What you should do:

Remove the pet from the hot area immediately. Prior to taking him to your veterinarian,you can try to lower his temperature by wetting him thoroughly with cool water (for very small dogs, use lukewarm water), then increase air movement around him with a fan. CAUTION: Using very cold water can actually be counterproductive. Cooling too quickly and especially allowing his body temperature to become too low can cause other life-threatening medical conditions. The rectal temperature should be checked every 5 minutes. Once the body temperature is 103ºF, the cooling measures should be stopped and the dog should be dried thoroughly and covered so he does not continue to lose heat. Even if the dog appears to be recovering, take him to your veterinarian as soon as possible. He should still be examined since he may be dehydrated or have other complications.

Allow free access to water or a children’s rehydrating solution if the dog can drink on his own. Do not try to force-feed cold water; the dog may inhale it or choke.

What your veterinarian will do:

Your veterinarian will lower your dog’s body temperature to a safe range (if you have not already) and continually monitor his temperature. Your dog will be given fluids, and possibly oxygen. He will be monitored for shock, respiratory distress, kidney failure, heart abnormalities, and other complications, and treated accordingly. Blood samples may be taken before and during the treatment. The clotting time of the blood will be monitored, since clotting problems are a common complication.


Dogs with moderate heatstroke often recover without complicating health problems. Severe heatstroke can cause organ damage that might need ongoing care such as a special diet prescribed by your veterinarian. Dogs who suffer from heatstroke once increase their risk for getting it again and steps must be taken to prevent it on hot, humid days.

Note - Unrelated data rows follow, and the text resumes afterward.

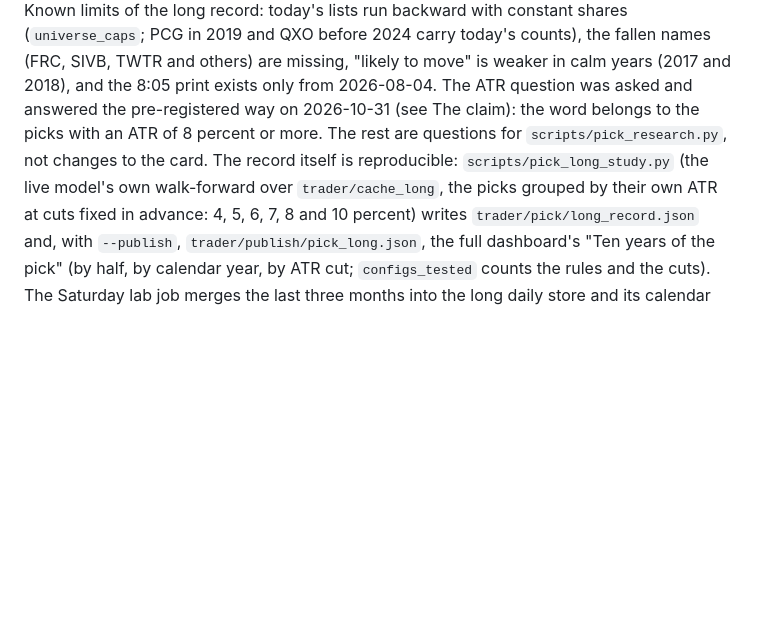
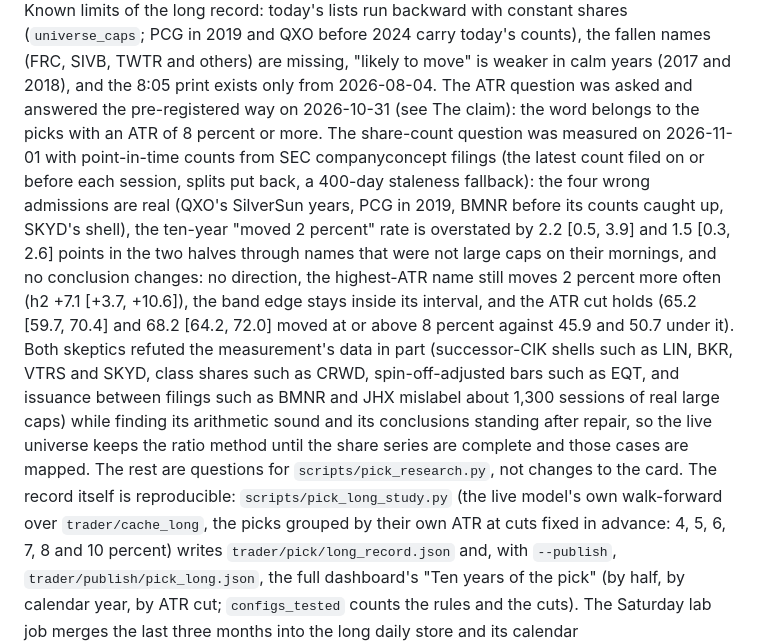
Before and after one commit to boydelliott242-art/daytrader, a Markdown page: CONTRACTS.md, the part around the change. Drawn GitHub-style; blank space fills up the shorter version.

Commit message:
docs: the point-in-time share-count study on the record
Measured 2026-11-01 with SEC companyconcept counts (the latest count filed on or before each session, splits put
back): the four wrong admissions are real, the ten-year "moved 2 percent" rate is overstated by about two points in
each half through names that were not large caps on their mornings, and no conclusion changes. Both skeptics faulted
the share data in part (successor-CIK shells, class shares, spin-off adjustments, issuance between filings), so the
live universe keeps the ratio method until the series are complete and those cases are mapped.

Co-Authored-By: Claude Fable 5.1 <noreply@anthropic.com>

```diff
--- a/CONTRACTS.md
+++ b/CONTRACTS.md
@@ -730,8 +730,18 @@ up in both halves, but two of four skeptics found the h2 margin resting on 2025
 today's lists run backward with constant shares (`universe_caps`; PCG in 2019 and QXO before 2024 carry today's counts),
 the fallen names (FRC, SIVB, TWTR and others) are missing, "likely to move" is weaker in calm years (2017 and 2018), and
 the 8:05 print exists only from 2026-08-04. The ATR question was asked and answered the pre-registered way on 2026-10-31
-(see The claim): the word belongs to the picks with an ATR of 8 percent or more. The rest are questions for
-`scripts/pick_research.py`, not changes to the card. The record itself is reproducible: `scripts/pick_long_study.py` (the live model's own
+(see The claim): the word belongs to the picks with an ATR of 8 percent or more. The share-count question was measured
+on 2026-11-01 with point-in-time counts from SEC companyconcept filings (the latest count filed on or before each
+session, splits put back, a 400-day staleness fallback): the four wrong admissions are real (QXO's SilverSun years, PCG
+in 2019, BMNR before its counts caught up, SKYD's shell), the ten-year "moved 2 percent" rate is overstated by 2.2
+[0.5, 3.9] and 1.5 [0.3, 2.6] points in the two halves through names that were not large caps on their mornings, and no
+conclusion changes: no direction, the highest-ATR name still moves 2 percent more often (h2 +7.1 [+3.7, +10.6]), the
+band edge stays inside its interval, and the ATR cut holds (65.2 [59.7, 70.4] and 68.2 [64.2, 72.0] moved at or above
+8 percent against 45.9 and 50.7 under it). Both skeptics refuted the measurement's data in part (successor-CIK shells
+such as LIN, BKR, VTRS and SKYD, class shares such as CRWD, spin-off-adjusted bars such as EQT, and issuance between
+filings such as BMNR and JHX mislabel about 1,300 sessions of real large caps) while finding its arithmetic sound and its
+conclusions standing after repair, so the live universe keeps the ratio method until the share series are complete and
+those cases are mapped. The rest are questions for `scripts/pick_research.py`, not changes to the card. The record itself is reproducible: `scripts/pick_long_study.py` (the live model's own
 walk-forward over `trader/cache_long`, the picks grouped by their own ATR at cuts fixed in advance: 4, 5, 6, 7, 8 and 10
 percent) writes `trader/pick/long_record.json` and, with `--publish`, `trader/publish/pick_long.json`, the full
 dashboard's "Ten years of the pick" (by half, by calendar year, by ATR cut; `configs_tested` counts the rules and the
```
Also changed, not shown: README.md (+7 -2 lines).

During the summer months in Dallas, TX, we experience high and potentially dangerous temperatures for not only ourselves, but for our pets as well. Due to the harmful effects of heat exposure, it’s crucial to understand the best ways to prevent heat stroke for your furry friends. The main one is ensuring your cats and dogs have access to plenty of fresh water and shade throughout the day. Water will keep their bodies hydrated as the heat can drain them of nutrients.

Hopefully this shouldn’t be a surprise, but NEVER leave your pets in a parked car (even if the windows are rolled down or you’ll “just be back in a couple minutes”). Temperatures (reaching upwards of 140 degrees) within a metal car can soar to life-threatening levels within minutes even parked in a shaded area – DON’T DO IT.

Daily Exercise and walks should be limited to early morning or evening hours when it is going to be the coolest period in Dallas. It’s never a bad idea to use pet-safe sunscreen for places like the tips of ears, the nose, and other exposed areas to prevent sunburn. Additionally, be mindful of hot asphalt pavements which can burn your pet’s paws. We recommend testing the surface first before letting your pet walk on it.

If your pet shows signs of heatstroke, such as excessive panting, drooling, or lethargy, move them to a cooler area immediately and consult your veterinarian at Cornerstone Animal Clinic.

By taking these precautions, you can help ensure your furry friends enjoy a safe and comfortable summer.

Any pet that cannot cool themselves off is at risk for heatstroke. As a summary and good rule of thumb, please follow these guidelines to help prevent serious problems.

-Keep pets with predisposing conditions like heart disease, obesity, older age, or breathing problems cool and in the shade. Even normal activity for these pets can be harmful.
-Provide access to water at all times.
-Do not leave your pet in a hot parked car even if you’re in the shade or will only be gone a short time. The temperature inside a parked car can quickly reach up to 140 degrees.

Leave a Reply